Ellah Wakatama joins the panel of judges for the fourth Gerald Kraak Anthology and Prize
The Jacana Literary Foundation, in partnership with the Other Foundation, is delighted and honoured to welcome Ellah Wakatama to the panel of judges that will adjudicate the 2020/21 Gerald Kraak Anthology and Prize.
Wakatama will judge alongside head judge Otosirieze Obi-Young and Mark Gevisser.
‘It’s a rare privilege to have Ellah join this brilliant team.’ – Maggie Davey, publishing director of Jacana Media and chair of the Jacana Literary Foundation.
‘As one of the most influential editors in publishing, Ellah Wakatama has worked tirelessly to open doors for African writers at publishing houses, magazine and awards. We are privileged to have her bring her unique set experiences and ideas to the specific work that the Gerald Kraak Prize does, not only in sharing feminist and LGBTQI+ perspectives but in introducing new writers to the scene.’ – Otosirieze Obi-Young, head judge for the 2020/21 Gerald Kraak Anthology and Prize.
‘From Booker shortlistees to new voice, Ellah Wakatama has championed and mentored a generation of African writers, and has been awarded an OBE for these efforts. Deeply rooted in African literature and politics herself, she has impeccable judgement, and a deep commitment to African literature. I am thrilled at her appointment and the prospect of working with her on the Kraak Anthology and Prize.’ – Mark Gevisser, judge for the 2020/21 Gerald Kraak Anthology and Prize.

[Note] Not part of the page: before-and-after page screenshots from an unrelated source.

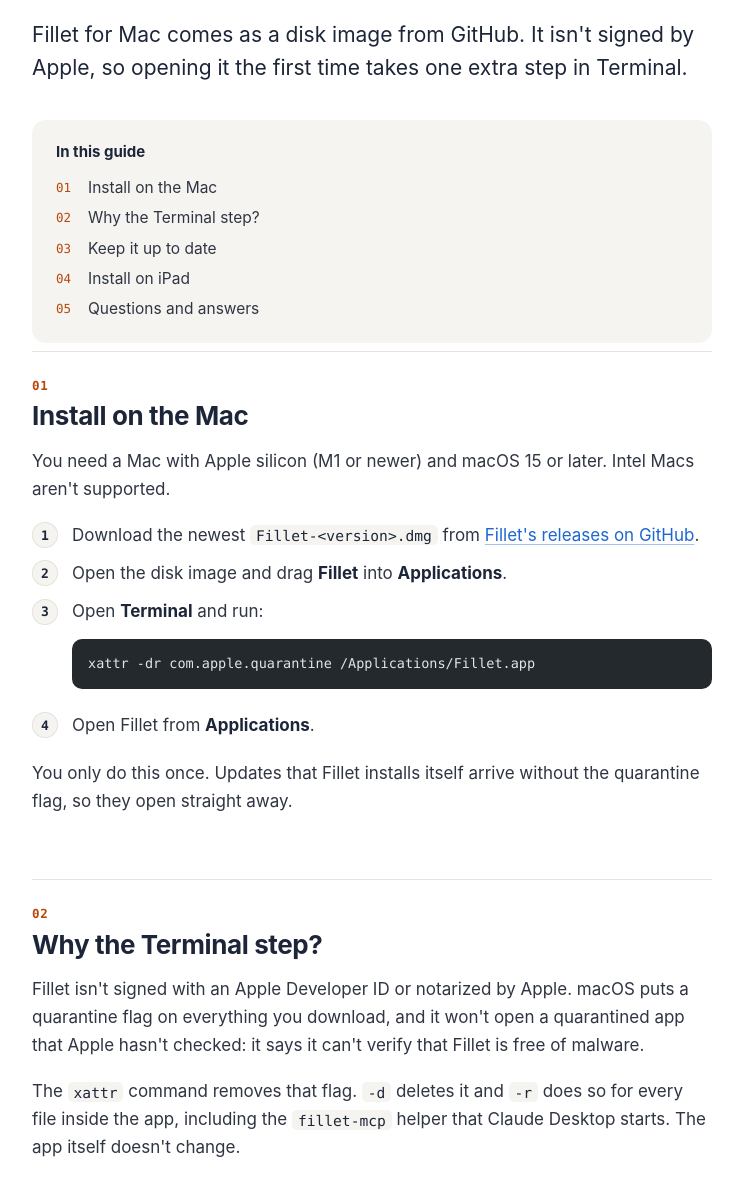
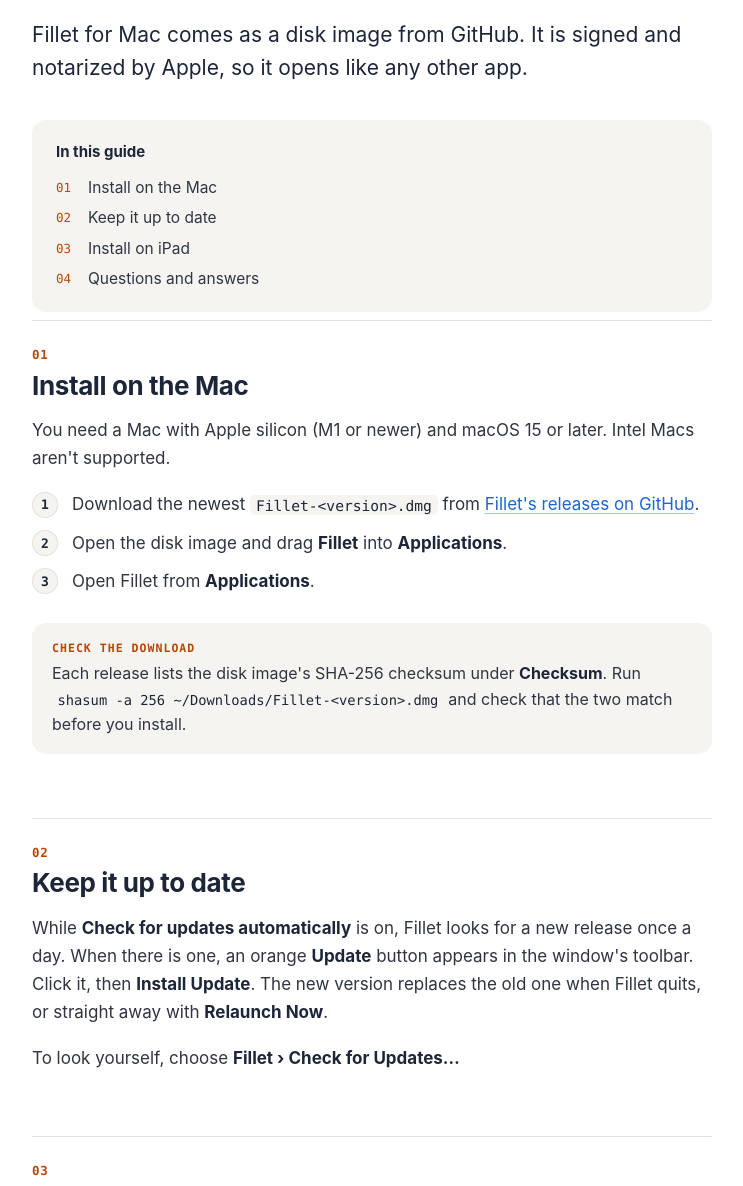
Before and after one commit to Jensderond/fillet, an Astro site in the folder site/: page /guides/install in a window 1280 px wide. Shown: the part 308-1494 px from the top of the page, without its empty margins (268-1011 px from the left). Built offline with nearby package versions, Linux system fonts and the light colour scheme; Astro itself is replaced by a stand-in of ours.

Commit message:
docs: Drop the quarantine step now that releases are notarized
Document the release procedure in CLAUDE.md and the README.

````diff
--- a/site/src/content/guides/install.mdx
+++ b/site/src/content/guides/install.mdx
@@ -3,8 +3,8 @@
 short: "Install"
 group: "Get Started"
 order: 0
-blurb: "Download the Mac app and open it the first time, or build it for your iPad."
-lede: "Fillet for Mac comes as a disk image from GitHub. It isn't signed by Apple, so opening it the first time takes one extra step in Terminal."
+blurb: "Download the Mac app, or build it for your iPad."
+lede: "Fillet for Mac comes as a disk image from GitHub. It is signed and notarized by Apple, so it opens like any other app."
 related: ["getting-started", "files-and-icloud", "agents-mcp"]
 ---
 
@@ -14,21 +14,7 @@
 
 1. Download the newest `Fillet-<version>.dmg` from [Fillet's releases on GitHub](https://github.com/Jensderond/fillet/releases/latest).
 2. Open the disk image and drag **Fillet** into **Applications**.
-3. Open **Terminal** and run:
-
-   ```sh
-   xattr -dr com.apple.quarantine /Applications/Fillet.app
-   ```
-
-4. Open Fillet from **Applications**.
-
-You only do this once. Updates that Fillet installs itself arrive without the quarantine flag, so they open straight away.
-
-## Why the Terminal step?
-
-Fillet isn't signed with an Apple Developer ID or notarized by Apple. macOS puts a quarantine flag on everything you download, and it won't open a quarantined app that Apple hasn't checked: it says it can't verify that Fillet is free of malware.
-
-The `xattr` command removes that flag. `-d` deletes it and `-r` does so for every file inside the app, including the `fillet-mcp` helper that Claude Desktop starts. The app itself doesn't change.
+3. Open Fillet from **Applications**.
 
 <Tip title="Check the download">Each release lists the disk image's SHA-256 checksum under **Checksum**. Run `shasum -a 256 ~/Downloads/Fillet-<version>.dmg` and check that the two match before you install.</Tip>
 
@@ -51,8 +37,6 @@
 ## Questions and answers
 
 <FAQ>
-  <QA q="macOS still says Fillet can't be opened.">Run the command on the copy in **Applications**, not the one in the disk image, and type the path exactly. Or open Fillet once, then go to **System Settings › Privacy & Security**, scroll down and click **Open Anyway** next to the message about Fillet.</QA>
-  <QA q="Claude Desktop says fillet-mcp can't be opened.">The helper inside the app is still quarantined. Run the `xattr` command above, then restart Claude Desktop.</QA>
   <QA q="Does Fillet run on an Intel Mac?">No. Fillet is built for Apple silicon only.</QA>
   <QA q="Do I need an account?">No. Fillet never asks you to sign in.</QA>
 </FAQ>
````
Also changed, not shown: CLAUDE.md (+8 -0 lines), README.md.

Ellah Wakatama is a writer, editor, publisher and critic. She has occupied key roles in publishing for many years, and has opened doors not only for individual African writers, and African writing in general, but Ellah has championed LGBTQI+ writers. So with this in mind, to have all of Ellah’s overlapping skills and passions to bring to bear on Africa’s key award on gender and sexuality, expressed in fiction, non-fiction, poetry and photography, is a boon, a boost and a blessing.
Otosirieze Obi-Young is a writer, editor, journalist and curator. He is editor of Folio Nigeria, CNN’s exclusive media affiliate in Nigeria. He is an editor at 14, Nigeria’s first queer art collective, and curator at the Art Naija Series, a sequence of e-anthologies exploring different aspects of Nigerianness. He was a judge for the Morland Writing Scholarship. He was deputy editor of Brittle Paper, where he curated the Brittle Paper Awards. His work in queer advocacy has been profiled in Literary Hub. In 2019, he received the Future Awards Africa Nigeria Prize for Literature.
Mark Gevisser‘s latest book, The Pink Link: Journeys Across the World’s Queer Frontiers, has been selected by Time, the Guardian and the Financial Times as one of the books of 2020. His previous books include Thabo Mbeki: The Dream Deferred, which won the 2008 Sunday Times Alan Paton Award for Non-Fiction; and Lost and Found in Johannesburg: A Memoir (2012), which won the Recht Malan Prize and was shortlisted for both the Sunday Times Alan Paton Award and the Jan Michalski Prize for World Literature, and Portraits of Power: Profiles in a Changing South Africa. He frequently publishes journalism on sexuality and gender, and was the co-editor of the pathbreaking Defiant Desire, Gay and Lesbian Lives in South Africa. He was one of the organisers of Africa’s first Pride march in Johannesburg in 1990.
- See also: Gerald Kraak call for submissions – An anthology and prize on the topics of gender, human rights and sexuality, for writers and photographers across Africa